If you're going to crack wise about West Virginia-Baylor, the same mentality fits here in the Georgia win over Tennessee.
Tennessee lost this game late, again, and whether that's a byproduct of them not understanding the moment, not being in it enough, or just being incapable of dealing with a big game, a perception changer, again. Tyler Bray's three turnovers in the final six minutes. And then the dubious running into the kicker penalty with around 20 seconds left when UT had a last gasp effort doomed them. Tennessee feels a lot like Michigan under Rich Rodriguez. Their coach can coach, but something seems a bit off tick, like maybe this marriage would work five years from now.
For Georgia, it's par for the course. Coming into a season with what was thought to be a shaky defense but a manageable schedule, the Dawgs plod on. Though they will be chided for the style in which this happened, it doesn't matter. Wins are wins. No one asks how you bought the ticket when you win the lottery.

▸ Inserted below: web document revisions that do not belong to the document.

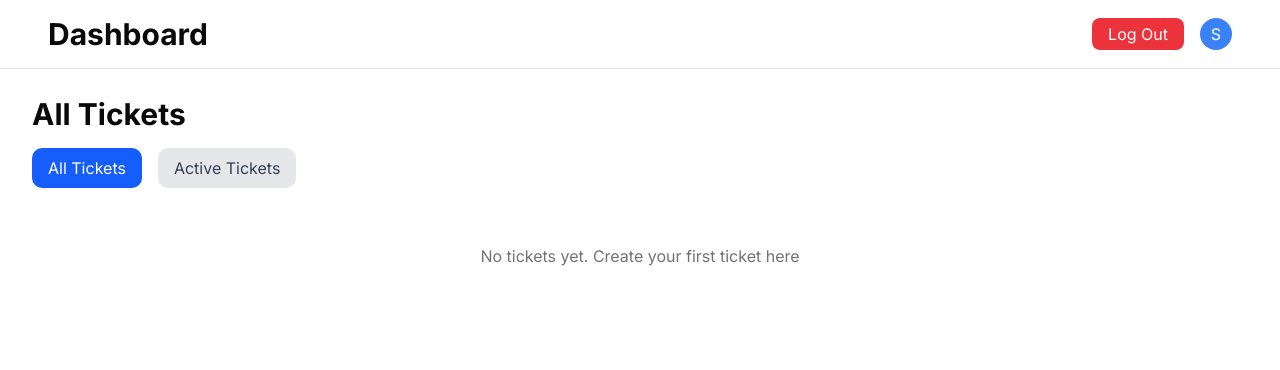
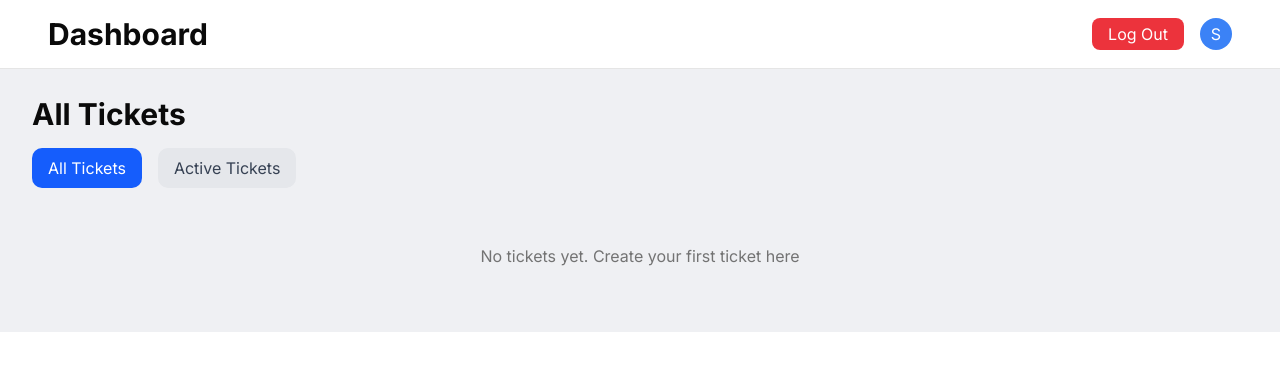
Before and after one commit to BEEJAYOFGOD/Hng13-2-react, a React (Vite) app: page /tickets in a window 1280 px wide. Shown: the top 370 px of the page. Built offline with nearby package versions, Linux system fonts and the light colour scheme; sample sign-in values are in the browser's storage.

Commit message:
included gray background for dashboard layout

```diff
--- a/src/components/layout/DashboardLayout.tsx
+++ b/src/components/layout/DashboardLayout.tsx
@@ -25,7 +25,7 @@ const DashboardLayout = () => {
                     </div>
                 </div>
             </header>
-            <div className="mt-12">{<Outlet />}</div>
+            <div className="mt-12 bg-gray-200/60">{<Outlet />}</div>
         </main>
     );
 };
--- a/src/page/dashboard/Dashboard.tsx
+++ b/src/page/dashboard/Dashboard.tsx
@@ -245,7 +245,7 @@ const Dashboard = () => {
     };
 
     return (
-        <section className="p-12">
+        <section className="p-12 ">
             <h2 className="text-2xl font-bold">Welcome {user?.email}</h2>
             <div className="mt-8">
                 <div className="grid grid-cols-1 sm:grid-cols-2 lg:grid-cols-4 gap-6">
@@ -256,9 +256,8 @@ const Dashboard = () => {
             </div>
 
             {/*Quick Action */}
-
             <Card className="mt-8">
-                <CardTitle className="p-4">Quick Actions</CardTitle>
+                <CardTitle className="px-4 text-xl">Quick Actions</CardTitle>
                 <CardContent className="grid grid-cols-1 sm:grid-cols-2 lg:grid-cols-3 gap-8">
                     {QuickActions.map((action, index) => (
                         <Link key={index} to={action.href}>
@@ -284,7 +283,9 @@ const Dashboard = () => {
                 <Card className="my-8">
                     <CardHeader>
                         <div className="flex justify-between items-center">
-                            <CardTitle>Recent Tickets</CardTitle>
+                            <CardTitle className="text-xl">
+                                Recent Tickets
+                            </CardTitle>
                             <Button
                                 variant="outline"
                                 onClick={() => navigate("/tickets")}
```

The SEC East is a three team race now, and the Dawgs are racing fine with the rest of the pack.
By Terry Johnson
Follow me @TPJCollFootball
Believe it or not, the outcome of this game proves that Georgia has what it takes to play for the national championship.
Let be honest: the Dawgs did not look like the No. 5 team in the nation today. The team struggled with turnovers, miscues, and mental lapses throughout the course of the afternoon.
So how does that make UGA a candidate to play the title? Simple: championship caliber teams find a way to win the game, even when things don't go their way.
That's exactly what the Bulldogs did today.
Statistics fail to tell the story about how well the Dawgs played defensively. Sure, the scoreboard says that they surrendered 44 points, but that's a misleading number. One of those scores was a pick six, while two additional TDs came after Georgia turned over the ball inside its own 20-yard line.
However, when the game was on the line, the UGA defense was up to the task. After a Volunteer TD cut the lead to 7 in the fourth quarter, the Bulldogs took over the game. Georgia forced turnovers on Tennessee's last three drives, including a crucial fumble with just under two minutes to play.
That's the stuff that championship teams are made of.
Does today's win mean that Georgia is ready to win the SEC? No, it doesn't.
But it does suggest that the Dawgs will respond when they have their backs to the wall, just like any other championship contender would.